The Tories predicted losses could be because almost a third of party voters feel the Conservatives have failed to establish themselves as a pro-Brexit party.
Just 29 percent of those who voted for Theresa May’s party in 2017 see the Tories as being pro-Brexit, with 31 percent seeing them as anti-Brexit, according to polling from YouGov of 1,730 people conducted from April 24-25.
A separate poll, also conducted by YouGov, found that half of Tory voters in the 2017 general election intent to vote for Mr Farage’s Brexit Party in the EU elections.
The poll surveyed 5,412 people from April 23-26 and surveyed their European Parliament voting intention.
It showed that just 27 percent of Tory voters intend to vote for the Conservatives in the European poll, with Mr Farage predicted to take a huge 53 percent of the Tory vote.
Jeremy Corbyn’s Labour Party are not set to have such damaging losses, with the poll revealing Labour are set to hold on to just over half of their 2017 support.
Some 52 percent of 2017 Labour voters said they would back the party in the upcoming EU vote.
Mr Corbyn may not be too disheartened however, as his party still holds on to second place position with a 22 percent share, trailing the Brexit Party by six points, who are in top at 28 percent.
The Conservatives come in third with 13 percent.
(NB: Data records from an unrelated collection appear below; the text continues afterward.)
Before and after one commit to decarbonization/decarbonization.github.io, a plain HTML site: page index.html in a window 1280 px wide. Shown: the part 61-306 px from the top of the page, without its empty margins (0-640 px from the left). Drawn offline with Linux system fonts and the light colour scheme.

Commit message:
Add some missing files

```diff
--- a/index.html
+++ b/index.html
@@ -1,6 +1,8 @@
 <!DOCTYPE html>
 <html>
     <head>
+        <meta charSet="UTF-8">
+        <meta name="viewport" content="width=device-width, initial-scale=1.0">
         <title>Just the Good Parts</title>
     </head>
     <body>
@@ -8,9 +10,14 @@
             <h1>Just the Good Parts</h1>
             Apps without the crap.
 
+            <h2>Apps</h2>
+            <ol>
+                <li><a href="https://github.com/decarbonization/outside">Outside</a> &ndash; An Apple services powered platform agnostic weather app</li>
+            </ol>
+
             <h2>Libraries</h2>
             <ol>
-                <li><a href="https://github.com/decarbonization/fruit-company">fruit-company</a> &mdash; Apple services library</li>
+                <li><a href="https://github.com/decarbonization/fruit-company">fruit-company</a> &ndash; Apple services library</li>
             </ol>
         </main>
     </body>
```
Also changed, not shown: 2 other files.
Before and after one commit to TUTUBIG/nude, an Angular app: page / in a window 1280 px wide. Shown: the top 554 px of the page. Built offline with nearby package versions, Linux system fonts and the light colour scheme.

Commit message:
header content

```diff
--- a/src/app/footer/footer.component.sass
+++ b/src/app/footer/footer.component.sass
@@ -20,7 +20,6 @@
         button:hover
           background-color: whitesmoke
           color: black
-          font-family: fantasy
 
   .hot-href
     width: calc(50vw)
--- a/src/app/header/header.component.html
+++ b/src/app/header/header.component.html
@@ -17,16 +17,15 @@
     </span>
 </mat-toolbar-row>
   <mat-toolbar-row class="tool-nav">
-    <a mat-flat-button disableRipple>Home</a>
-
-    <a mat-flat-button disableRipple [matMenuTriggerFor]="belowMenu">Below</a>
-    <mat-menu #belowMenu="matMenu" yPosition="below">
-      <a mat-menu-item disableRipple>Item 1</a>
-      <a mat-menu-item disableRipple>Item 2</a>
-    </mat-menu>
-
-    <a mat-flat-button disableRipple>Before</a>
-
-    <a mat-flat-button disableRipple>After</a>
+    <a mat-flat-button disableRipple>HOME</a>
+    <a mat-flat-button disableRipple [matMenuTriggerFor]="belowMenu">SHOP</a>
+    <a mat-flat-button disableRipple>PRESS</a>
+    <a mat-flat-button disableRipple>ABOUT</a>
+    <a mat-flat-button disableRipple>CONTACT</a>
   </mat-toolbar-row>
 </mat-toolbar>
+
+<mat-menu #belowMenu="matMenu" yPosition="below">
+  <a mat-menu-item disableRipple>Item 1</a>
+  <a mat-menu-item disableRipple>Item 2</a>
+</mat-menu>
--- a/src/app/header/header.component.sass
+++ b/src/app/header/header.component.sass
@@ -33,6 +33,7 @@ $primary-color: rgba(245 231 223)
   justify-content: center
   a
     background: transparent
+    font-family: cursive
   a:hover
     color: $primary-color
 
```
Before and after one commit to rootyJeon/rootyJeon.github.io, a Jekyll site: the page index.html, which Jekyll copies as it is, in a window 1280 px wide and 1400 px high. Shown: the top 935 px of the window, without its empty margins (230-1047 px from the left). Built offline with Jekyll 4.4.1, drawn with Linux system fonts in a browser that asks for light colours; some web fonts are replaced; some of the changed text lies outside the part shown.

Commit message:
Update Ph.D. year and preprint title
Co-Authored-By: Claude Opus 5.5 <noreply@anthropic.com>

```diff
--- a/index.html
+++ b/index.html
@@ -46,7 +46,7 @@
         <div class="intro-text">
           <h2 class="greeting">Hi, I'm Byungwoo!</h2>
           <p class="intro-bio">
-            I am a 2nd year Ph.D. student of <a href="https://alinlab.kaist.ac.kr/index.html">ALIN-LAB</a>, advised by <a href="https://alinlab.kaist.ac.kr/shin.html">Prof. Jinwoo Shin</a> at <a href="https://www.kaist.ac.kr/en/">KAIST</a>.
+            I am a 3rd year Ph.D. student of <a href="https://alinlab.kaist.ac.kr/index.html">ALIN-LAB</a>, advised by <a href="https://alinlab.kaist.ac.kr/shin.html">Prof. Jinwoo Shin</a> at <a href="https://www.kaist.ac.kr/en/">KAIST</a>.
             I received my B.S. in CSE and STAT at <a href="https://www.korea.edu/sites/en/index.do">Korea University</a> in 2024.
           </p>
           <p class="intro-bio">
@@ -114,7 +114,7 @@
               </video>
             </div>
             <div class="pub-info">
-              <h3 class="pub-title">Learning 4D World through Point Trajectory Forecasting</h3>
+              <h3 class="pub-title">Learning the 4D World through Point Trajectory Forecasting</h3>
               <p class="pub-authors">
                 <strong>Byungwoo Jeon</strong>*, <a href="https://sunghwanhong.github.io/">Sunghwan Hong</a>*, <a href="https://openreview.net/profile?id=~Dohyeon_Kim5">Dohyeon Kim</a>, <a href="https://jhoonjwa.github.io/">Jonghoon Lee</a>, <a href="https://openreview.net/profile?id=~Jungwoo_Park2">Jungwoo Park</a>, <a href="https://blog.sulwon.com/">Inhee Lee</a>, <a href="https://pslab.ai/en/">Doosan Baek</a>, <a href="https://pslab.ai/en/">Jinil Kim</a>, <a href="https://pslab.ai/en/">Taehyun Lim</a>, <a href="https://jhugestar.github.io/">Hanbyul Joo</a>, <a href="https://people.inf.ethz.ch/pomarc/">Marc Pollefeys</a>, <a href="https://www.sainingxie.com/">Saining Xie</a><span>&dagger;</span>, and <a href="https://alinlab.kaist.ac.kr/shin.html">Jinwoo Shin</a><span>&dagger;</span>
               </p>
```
Remainers Change UK are tied with the Green Party on 10 points, followed by the Lib Dems and Ukip who are on seven and five percent respectively.
In this Thursday’s local elections, which Nigel Farage’s party are not standing in, Theresa May’s Tories are predicted to win only 24 percent of the vote, 12 points behind Labour.
This would mean the Conservatives would lose more than 500 councillors.